**Supplied material**.
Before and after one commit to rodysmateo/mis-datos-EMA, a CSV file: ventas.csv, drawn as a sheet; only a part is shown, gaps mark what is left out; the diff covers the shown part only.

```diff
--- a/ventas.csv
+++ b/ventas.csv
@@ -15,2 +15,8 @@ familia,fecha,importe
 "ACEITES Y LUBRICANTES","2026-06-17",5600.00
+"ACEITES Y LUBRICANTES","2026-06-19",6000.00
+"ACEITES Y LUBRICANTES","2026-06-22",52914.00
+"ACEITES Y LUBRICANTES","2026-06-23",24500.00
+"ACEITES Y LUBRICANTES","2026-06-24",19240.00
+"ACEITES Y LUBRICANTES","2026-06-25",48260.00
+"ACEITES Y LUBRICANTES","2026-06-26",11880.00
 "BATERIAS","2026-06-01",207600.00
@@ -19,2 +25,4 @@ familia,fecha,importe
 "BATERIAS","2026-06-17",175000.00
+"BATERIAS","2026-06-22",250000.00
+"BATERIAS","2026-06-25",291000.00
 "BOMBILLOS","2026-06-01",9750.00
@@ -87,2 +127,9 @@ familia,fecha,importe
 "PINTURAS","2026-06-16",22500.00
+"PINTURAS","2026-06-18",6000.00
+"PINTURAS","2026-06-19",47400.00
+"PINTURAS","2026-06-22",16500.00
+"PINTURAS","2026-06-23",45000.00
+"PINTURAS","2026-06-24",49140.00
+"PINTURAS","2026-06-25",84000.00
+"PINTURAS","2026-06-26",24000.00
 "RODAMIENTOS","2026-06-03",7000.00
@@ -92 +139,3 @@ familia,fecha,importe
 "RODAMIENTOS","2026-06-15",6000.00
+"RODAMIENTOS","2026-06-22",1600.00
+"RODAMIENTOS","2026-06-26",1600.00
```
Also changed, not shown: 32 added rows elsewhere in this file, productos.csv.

**The task**.
Would it be possible to set down the full listing again, character for character?

**Response box**.
Before and after one commit to rodysmateo/mis-datos-EMA, a CSV file: ventas.csv, drawn as a sheet; only a part is shown, gaps mark what is left out; the diff covers the shown part only.

```diff
--- a/ventas.csv
+++ b/ventas.csv
@@ -15,2 +15,8 @@ familia,fecha,importe
 "ACEITES Y LUBRICANTES","2026-06-17",5600.00
+"ACEITES Y LUBRICANTES","2026-06-19",6000.00
+"ACEITES Y LUBRICANTES","2026-06-22",52914.00
+"ACEITES Y LUBRICANTES","2026-06-23",24500.00
+"ACEITES Y LUBRICANTES","2026-06-24",19240.00
+"ACEITES Y LUBRICANTES","2026-06-25",48260.00
+"ACEITES Y LUBRICANTES","2026-06-26",11880.00
 "BATERIAS","2026-06-01",207600.00
@@ -19,2 +25,4 @@ familia,fecha,importe
 "BATERIAS","2026-06-17",175000.00
+"BATERIAS","2026-06-22",250000.00
+"BATERIAS","2026-06-25",291000.00
 "BOMBILLOS","2026-06-01",9750.00
@@ -87,2 +127,9 @@ familia,fecha,importe
 "PINTURAS","2026-06-16",22500.00
+"PINTURAS","2026-06-18",6000.00
+"PINTURAS","2026-06-19",47400.00
+"PINTURAS","2026-06-22",16500.00
+"PINTURAS","2026-06-23",45000.00
+"PINTURAS","2026-06-24",49140.00
+"PINTURAS","2026-06-25",84000.00
+"PINTURAS","2026-06-26",24000.00
 "RODAMIENTOS","2026-06-03",7000.00
@@ -92 +139,3 @@ familia,fecha,importe
 "RODAMIENTOS","2026-06-15",6000.00
+"RODAMIENTOS","2026-06-22",1600.00
+"RODAMIENTOS","2026-06-26",1600.00
```
Also changed, not shown: 32 added rows elsewhere in this file, productos.csv.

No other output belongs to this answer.